## Your assignment:
Each line of the data below that carries the word "else" needs to be copied.

Version difference data:
★ ★ ★ ★ ★

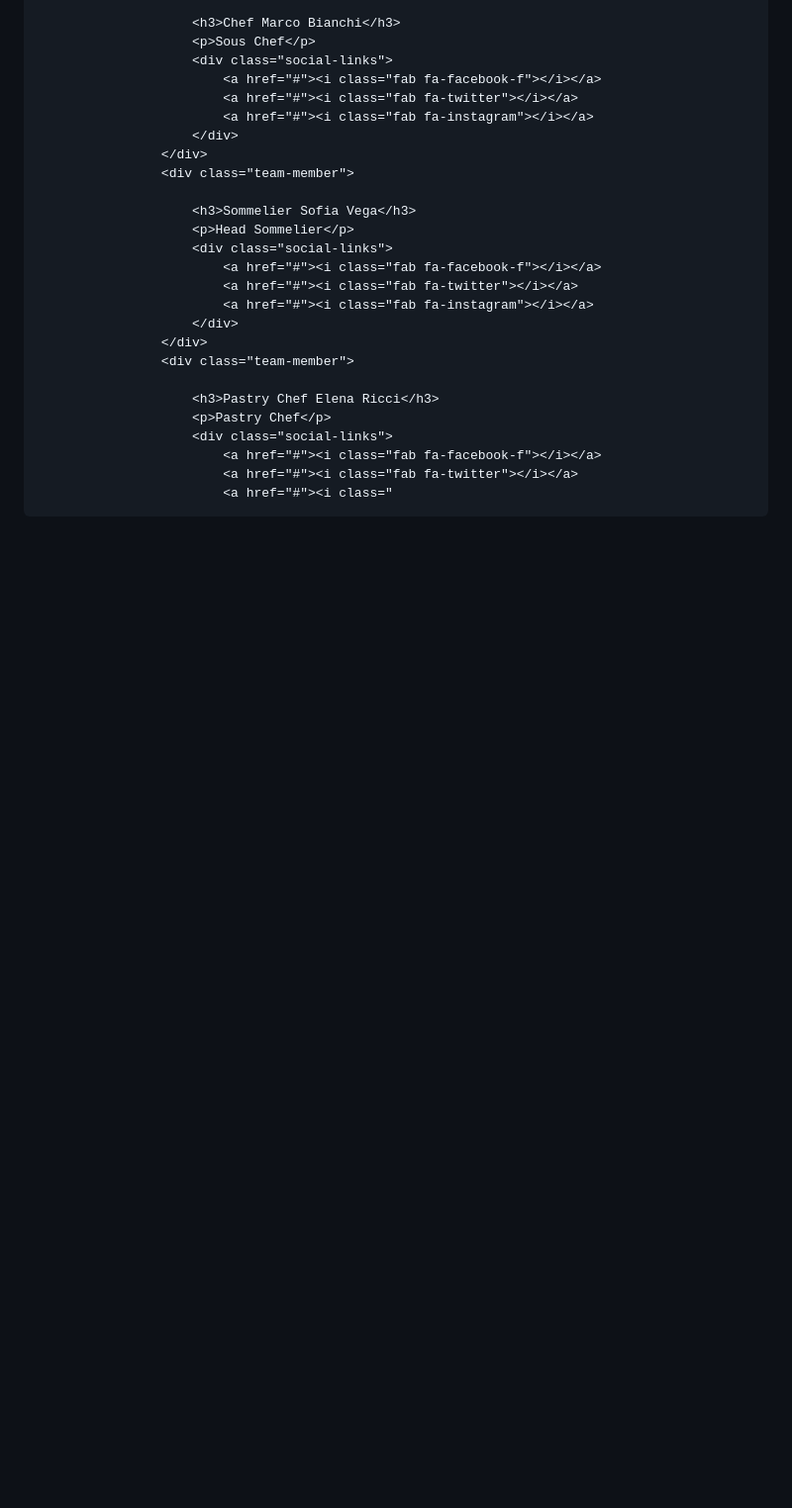
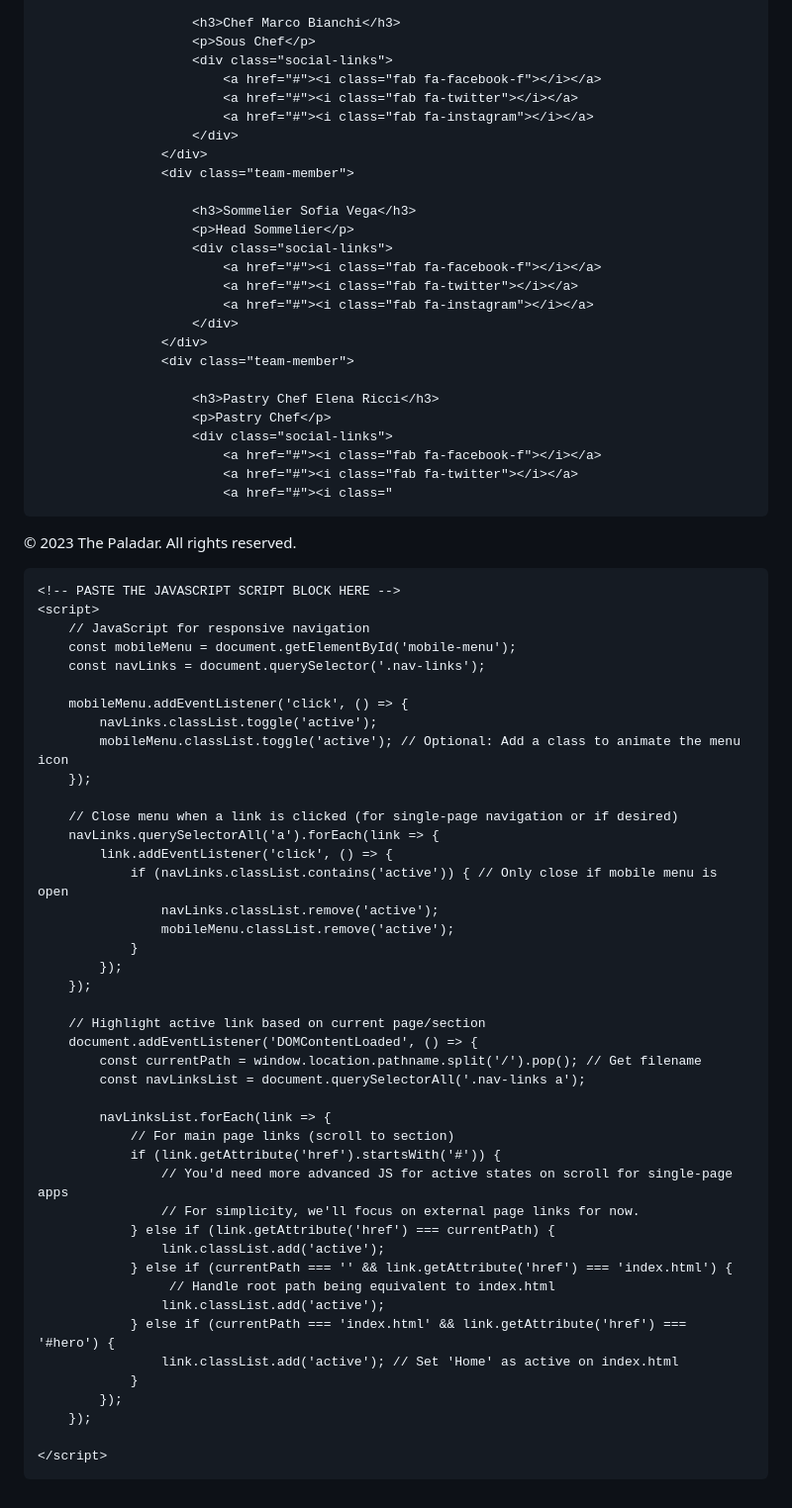
Before and after one commit to fawi-stores/ummu-salma-restaurant, a Markdown page: README.md, the part around one of its changes. Shown at 99% size. Rendered like a GitHub page; blank space fills up the shorter version.

```diff
--- a/README.md
+++ b/README.md
@@ -1006,3 +978,58 @@
                             <a href="#"><i class="fab fa-facebook-f"></i></a>
                             <a href="#"><i class="fab fa-twitter"></i></a>
                             <a href="#"><i class="
+<footer class="footer">
+            <div class="container">
+                <div class="social-icons">
+                    <a href="#"><i class="fab fa-facebook-f"></i></a>
+                    <a href="#"><i class="fab fa-instagram"></i></a>
+                    <a href="#"><i class="fab fa-twitter"></i></a>
+                </div>
+                <p>&copy; 2023 The Paladar. All rights reserved.</p>
+            </div>
+        </footer>
+
+    <!-- PASTE THE JAVASCRIPT SCRIPT BLOCK HERE -->
+    <script>
+        // JavaScript for responsive navigation
+        const mobileMenu = document.getElementById('mobile-menu');
+        const navLinks = document.querySelector('.nav-links');
+
+        mobileMenu.addEventListener('click', () => {
+            navLinks.classList.toggle('active');
+            mobileMenu.classList.toggle('active'); // Optional: Add a class to animate the menu icon
+        });
+
+        // Close menu when a link is clicked (for single-page navigation or if desired)
+        navLinks.querySelectorAll('a').forEach(link => {
+            link.addEventListener('click', () => {
+                if (navLinks.classList.contains('active')) { // Only close if mobile menu is open
+                    navLinks.classList.remove('active');
+                    mobileMenu.classList.remove('active');
+                }
+            });
+        });
+
+        // Highlight active link based on current page/section
+        document.addEventListener('DOMContentLoaded', () => {
+            const currentPath = window.location.pathname.split('/').pop(); // Get filename
+            const navLinksList = document.querySelectorAll('.nav-links a');
+
+            navLinksList.forEach(link => {
+                // For main page links (scroll to section)
+                if (link.getAttribute('href').startsWith('#')) {
+                    // You'd need more advanced JS for active states on scroll for single-page apps
+                    // For simplicity, we'll focus on external page links for now.
+                } else if (link.getAttribute('href') === currentPath) {
+                    link.classList.add('active');
+                } else if (currentPath === '' && link.getAttribute('href') === 'index.html') {
+                     // Handle root path being equivalent to index.html
+                    link.classList.add('active');
+                } else if (currentPath === 'index.html' && link.getAttribute('href') === '#hero') {
+                    link.classList.add('active'); // Set 'Home' as active on index.html
+                }
+            });
+        });
+
+    </script>
+
```
Also changed, not shown: other parts of README.md (+92 -118 lines).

★ ★ ★ ★ ★

## Result for this exercise:
+                } else if (link.getAttribute('href') === currentPath) {
+                } else if (currentPath === '' && link.getAttribute('href') === 'index.html') {
+                } else if (currentPath === 'index.html' && link.getAttribute('href') === '#hero') {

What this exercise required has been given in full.